Doyle Bramhall II has been around greatness all his life. His father Doyle Bramhall was a noted singer-songwriter and drummer who was involved musically with the Vaughan brothers since high school, later penning or co-penning several songs for Stevie Ray. SRV took the younger Doyle under his wing and taught the burgeoning guitarist a lick or two. Bramhall later joined forces with Charlie Sexton and Vaughan’s Double Trouble rhythm section to form the Arcangels right after Stevie Ray Vaughan’s death, a supergroup that had real potential to pick up where the dead legend left off, but that proved to be too combustible to hold together. Sexton and Bramhall both pursued solo careers without much success and subsequently both settled into the touring bands of living legends; Sexton with Dylan and Bramhall with Clapton.

That’s not to say that Bramhall is anything less than a complete package as a composer, guitarist, producer and singer; he’s shown enough on his occasional solo records to convince otherwise. This is about one of those rare occasions, because Bramhall is poised to release his first album since 2001.

Rich Man — out September 30 (Concord Music Group) — reveals that the intervening fifteen years hadn’t fundamentally changed much about Bramhall, not even after major collaborations with Clapton, The Tedeschi Trucks Band, Sheryl Crow, Elton John and a host of some of biggest names in rock, soul, blues and country. This is without a doubt the same guy who made Jellycream and Welcome during the late Clinton years, and one could see that as a lack of progression or musical growth. But it shouldn’t be viewed that way, because Rich Man is actually a consolidation of his strengths as a straight-up rocker, Texas bluesman and modern soul crooner, self-produced in the psychedelic soul style of The Black Keys’ Dan Auerbach.

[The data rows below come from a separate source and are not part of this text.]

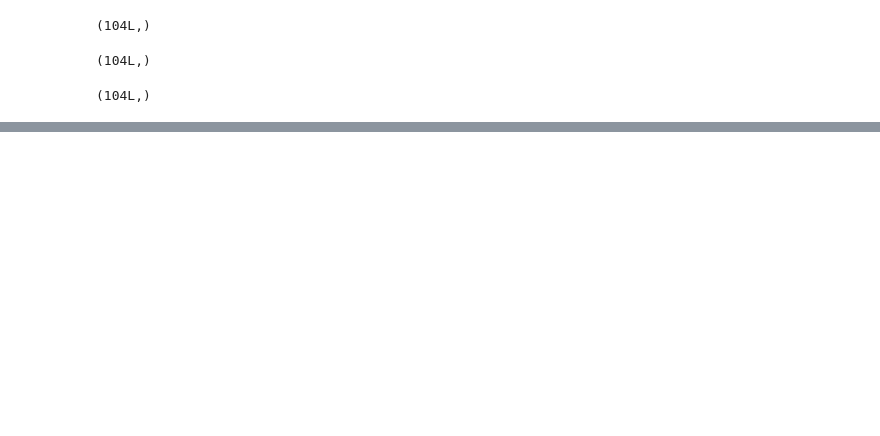
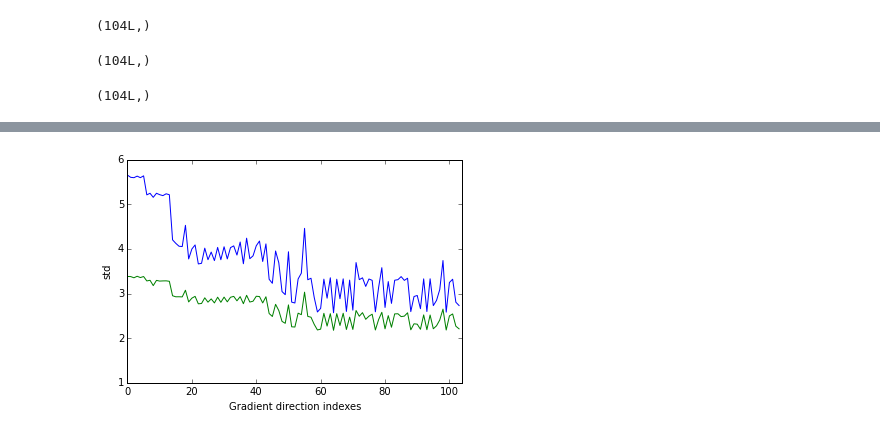
Before and after one commit to RafaelNH/dwi_pca_denoising, a Jupyter notebook: test_overcomplete_gain.ipynb, the cells around one changed output, grey strips where cells are left out. Cells and saved outputs as stored; diff of their text form; code cells hidden in the pictures; blank space fills up the shorter version.

```diff
--- a/test_overcomplete_gain.ipynb
+++ b/test_overcomplete_gain.ipynb
@@ -258,0 +373,9 @@ plt.show()
+# %%
+plt.plot(range(Raw_std.size), Ganho, 'g')
+plt.plot(range(Raw_std.size), Ganho2, 'b')
+plt.axis([0, Raw_std.size, 1, 6])
+plt.xlabel('Gradient direction indexes')
+plt.ylabel('std')
+plt.show()
+# %% [output]
+[figure, added]
```
Also changed, not shown: parts of 13 cells of this notebook.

Certainly, the advance single “Mama Can’t Help You” attests to that, a funky put-down tune that’s a throwback to a time when a tight rhythm section, an urgent guitar solo and a small string section could happily co-exist. His retro inclinations becomes more obvious with “Keep You Dreamin’,” which seems like a lost Temptations track circa Puzzle People, and the swampy, muddy fog of “Hand Up” is sliced through like a machete by Bramhall’s lethal blues axe. Bramhall’s paean to his late father “November” sports both strings and horns, and his vast producing experience comes into play as he’s able to weave the two currents together with a veteran savvy.

He does stretch out of his normal zones a bit for “My People,” which begins like the stirrings of an Indian raga, but his naturally soulful vocal begins to reverberate through the speakers and the blues comes bleeding through. “Saharan Crossing” is a short excursion into North African folk music, complete with Yuval Ron’s oud and Bramhall’s wordless chants. Somehow, it fits in with the overall vibe of the record.

The acoustically minded “New Faith” is a melody that brings the emotional heft but not the syrup, and having Norah Jones assist on harmony vocals is just enough to put it over the top. “The Samanas” is a ballad that turns into a drawn-out, multi-sectioned jam, maybe his most ambitious track yet. That’s immediately followed by an acknowledgment of his direct connection to SRV, a smoldering account of Jimi Hendrix’s “Hear My Train A Comin’.”

Some twenty-five years ago when he helped to make that first Arcangels record, it seemed Doyle Bramhall II could go as far as his ample talents could take him. He never became a household name even as he became the guy household names called upon to make their own music better, and even Rich Man may not finally break him into that status. But this time, that’s on the public; he did his part.

S. Victor Aaron

S. Victor Aaron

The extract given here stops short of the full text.